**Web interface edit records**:
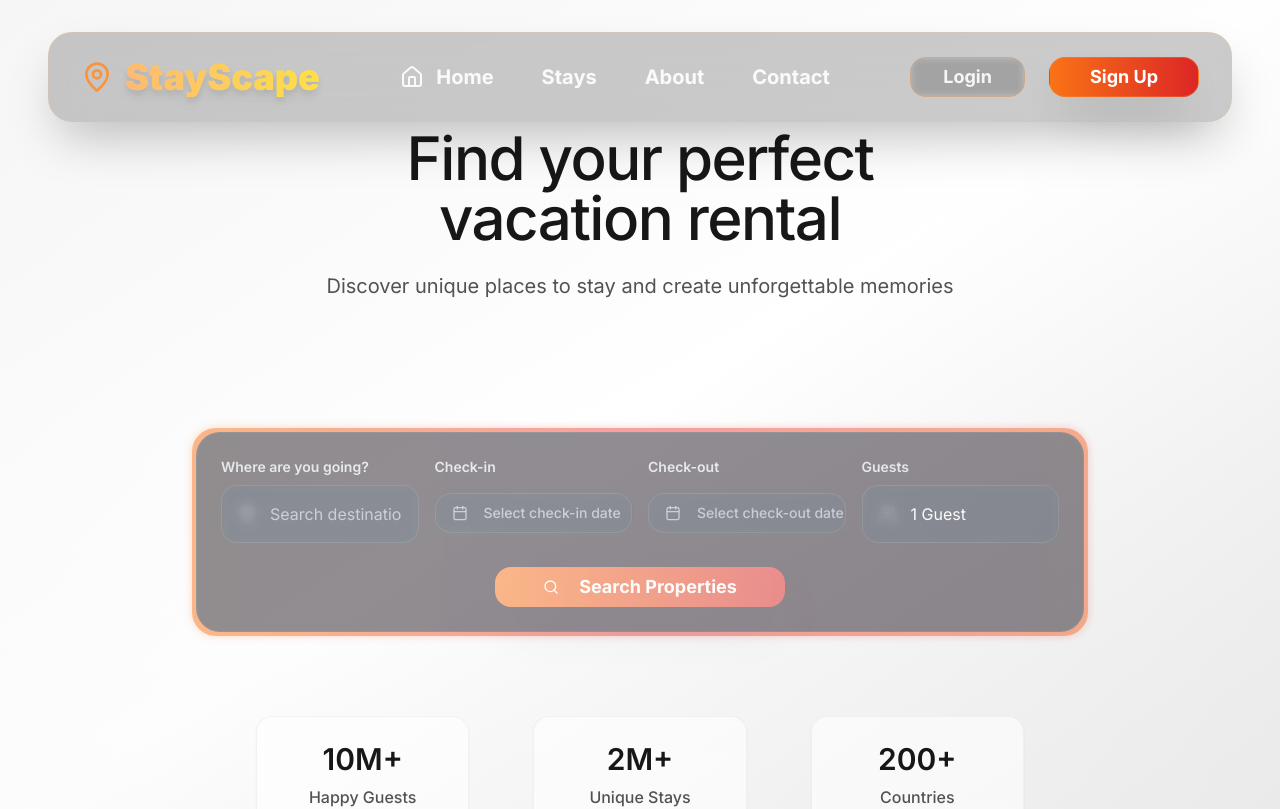
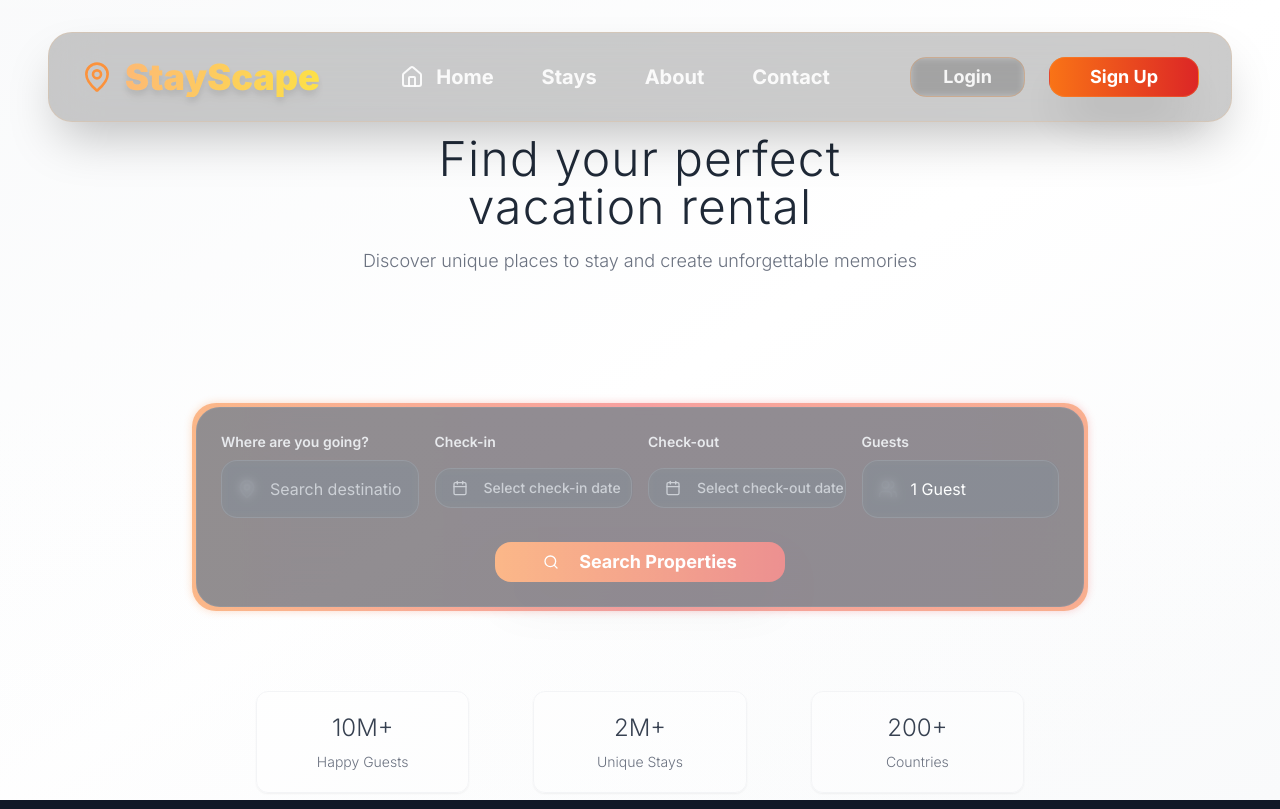
Before and after one commit to Jyoti0525/glassy-hero-escapes, a React (Vite) app: page / in a window 1280 px wide. Shown: the top 809 px of the page. Built offline with nearby package versions, Linux system fonts and the light colour scheme.

Commit message:
Refine hero section fonts and image trail
Adjusted hero section text fonts for a lighter appearance and ensured the image trail uses less visually heavy images.

```diff
--- a/src/components/HeroSection.tsx
+++ b/src/components/HeroSection.tsx
@@ -6,11 +6,11 @@ import { HeroImageTrail } from './HeroImageTrail';
 
 const HeroSection = () => {
   return (
-    <div className="relative min-h-screen w-full overflow-hidden bg-neutral-50">
-      {/* Minimal Background with subtle gradient */}
-      <div className="absolute inset-0 w-full h-full bg-gradient-to-br from-neutral-100 via-white to-neutral-200">
-        {/* Subtle overlay for depth */}
-        <div className="absolute inset-0 bg-gradient-to-t from-neutral-100/30 via-transparent to-neutral-50/20"></div>
+    <div className="relative min-h-screen w-full overflow-hidden bg-white">
+      {/* Very light minimal background */}
+      <div className="absolute inset-0 w-full h-full bg-gradient-to-br from-gray-50 via-white to-gray-50">
+        {/* Subtle texture overlay */}
+        <div className="absolute inset-0 bg-gradient-to-t from-gray-50/20 via-transparent to-white/10"></div>
       </div>
 
       {/* Image Trail Effect */}
@@ -24,11 +24,11 @@ const HeroSection = () => {
       {/* Minimal Hero Content */}
       <div className="relative z-10 flex flex-col items-center justify-center min-h-screen w-full px-4 sm:px-6 lg:px-8 pt-24 md:pt-32">
         <div className="text-center mb-16 animate-fadeInUp max-w-4xl w-full">
-          <h1 className="text-4xl sm:text-5xl md:text-6xl font-medium text-neutral-900 mb-6 leading-tight tracking-tight select-none">
+          <h1 className="text-3xl sm:text-4xl md:text-5xl font-light text-gray-800 mb-4 leading-relaxed tracking-wide select-none">
             <span className="block">Find your perfect</span>
             <span className="block">vacation rental</span>
           </h1>
-          <p className="text-base sm:text-lg md:text-xl text-neutral-600 max-w-2xl mx-auto leading-relaxed font-normal mb-16 select-none">
+          <p className="text-sm sm:text-base md:text-lg text-gray-500 max-w-xl mx-auto leading-relaxed font-light mb-16 select-none">
             Discover unique places to stay and create unforgettable memories
           </p>
         </div>
@@ -46,11 +46,11 @@ const HeroSection = () => {
             { number: '200+', label: 'Countries' }
           ].map((stat, index) => (
             <div key={index} className="group cursor-pointer">
-              <div className="bg-white/60 backdrop-blur-sm rounded-2xl p-6 border border-neutral-200/50 hover:bg-white/80 hover:border-neutral-300/50 transition-all duration-300 hover:scale-105 hover:-translate-y-1 shadow-sm hover:shadow-lg">
-                <div className="text-2xl md:text-3xl font-semibold text-neutral-900 mb-2 group-hover:scale-105 transition-transform duration-200 select-none">
+              <div className="bg-white/40 backdrop-blur-sm rounded-xl p-5 border border-gray-100 hover:bg-white/60 hover:border-gray-200 transition-all duration-300 hover:scale-105 hover:-translate-y-1 shadow-sm hover:shadow-md">
+                <div className="text-xl md:text-2xl font-light text-gray-700 mb-2 group-hover:scale-105 transition-transform duration-200 select-none">
                   {stat.number}
                 </div>
-                <div className="text-neutral-600 text-sm md:text-base font-medium select-none">
+                <div className="text-gray-500 text-xs md:text-sm font-light select-none">
                   {stat.label}
                 </div>
               </div>
```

**What you need to do**:
Quote the preceding records in their entirety, excluding every picture.

**Written answer**:
Before and after one commit to Jyoti0525/glassy-hero-escapes, a React (Vite) app: page / in a window 1280 px wide. Shown: the top 809 px of the page. Built offline with nearby package versions, Linux system fonts and the light colour scheme.

Commit message:
Refine hero section fonts and image trail
Adjusted hero section text fonts for a lighter appearance and ensured the image trail uses less visually heavy images.

```diff
--- a/src/components/HeroSection.tsx
+++ b/src/components/HeroSection.tsx
@@ -6,11 +6,11 @@ import { HeroImageTrail } from './HeroImageTrail';
 
 const HeroSection = () => {
   return (
-    <div className="relative min-h-screen w-full overflow-hidden bg-neutral-50">
-      {/* Minimal Background with subtle gradient */}
-      <div className="absolute inset-0 w-full h-full bg-gradient-to-br from-neutral-100 via-white to-neutral-200">
-        {/* Subtle overlay for depth */}
-        <div className="absolute inset-0 bg-gradient-to-t from-neutral-100/30 via-transparent to-neutral-50/20"></div>
+    <div className="relative min-h-screen w-full overflow-hidden bg-white">
+      {/* Very light minimal background */}
+      <div className="absolute inset-0 w-full h-full bg-gradient-to-br from-gray-50 via-white to-gray-50">
+        {/* Subtle texture overlay */}
+        <div className="absolute inset-0 bg-gradient-to-t from-gray-50/20 via-transparent to-white/10"></div>
       </div>
 
       {/* Image Trail Effect */}
@@ -24,11 +24,11 @@ const HeroSection = () => {
       {/* Minimal Hero Content */}
       <div className="relative z-10 flex flex-col items-center justify-center min-h-screen w-full px-4 sm:px-6 lg:px-8 pt-24 md:pt-32">
         <div className="text-center mb-16 animate-fadeInUp max-w-4xl w-full">
-          <h1 className="text-4xl sm:text-5xl md:text-6xl font-medium text-neutral-900 mb-6 leading-tight tracking-tight select-none">
+          <h1 className="text-3xl sm:text-4xl md:text-5xl font-light text-gray-800 mb-4 leading-relaxed tracking-wide select-none">
             <span className="block">Find your perfect</span>
             <span className="block">vacation rental</span>
           </h1>
-          <p className="text-base sm:text-lg md:text-xl text-neutral-600 max-w-2xl mx-auto leading-relaxed font-normal mb-16 select-none">
+          <p className="text-sm sm:text-base md:text-lg text-gray-500 max-w-xl mx-auto leading-relaxed font-light mb-16 select-none">
             Discover unique places to stay and create unforgettable memories
           </p>
         </div>
@@ -46,11 +46,11 @@ const HeroSection = () => {
             { number: '200+', label: 'Countries' }
           ].map((stat, index) => (
             <div key={index} className="group cursor-pointer">
-              <div className="bg-white/60 backdrop-blur-sm rounded-2xl p-6 border border-neutral-200/50 hover:bg-white/80 hover:border-neutral-300/50 transition-all duration-300 hover:scale-105 hover:-translate-y-1 shadow-sm hover:shadow-lg">
-                <div className="text-2xl md:text-3xl font-semibold text-neutral-900 mb-2 group-hover:scale-105 transition-transform duration-200 select-none">
+              <div className="bg-white/40 backdrop-blur-sm rounded-xl p-5 border border-gray-100 hover:bg-white/60 hover:border-gray-200 transition-all duration-300 hover:scale-105 hover:-translate-y-1 shadow-sm hover:shadow-md">
+                <div className="text-xl md:text-2xl font-light text-gray-700 mb-2 group-hover:scale-105 transition-transform duration-200 select-none">
                   {stat.number}
                 </div>
-                <div className="text-neutral-600 text-sm md:text-base font-medium select-none">
+                <div className="text-gray-500 text-xs md:text-sm font-light select-none">
                   {stat.label}
                 </div>
               </div>
```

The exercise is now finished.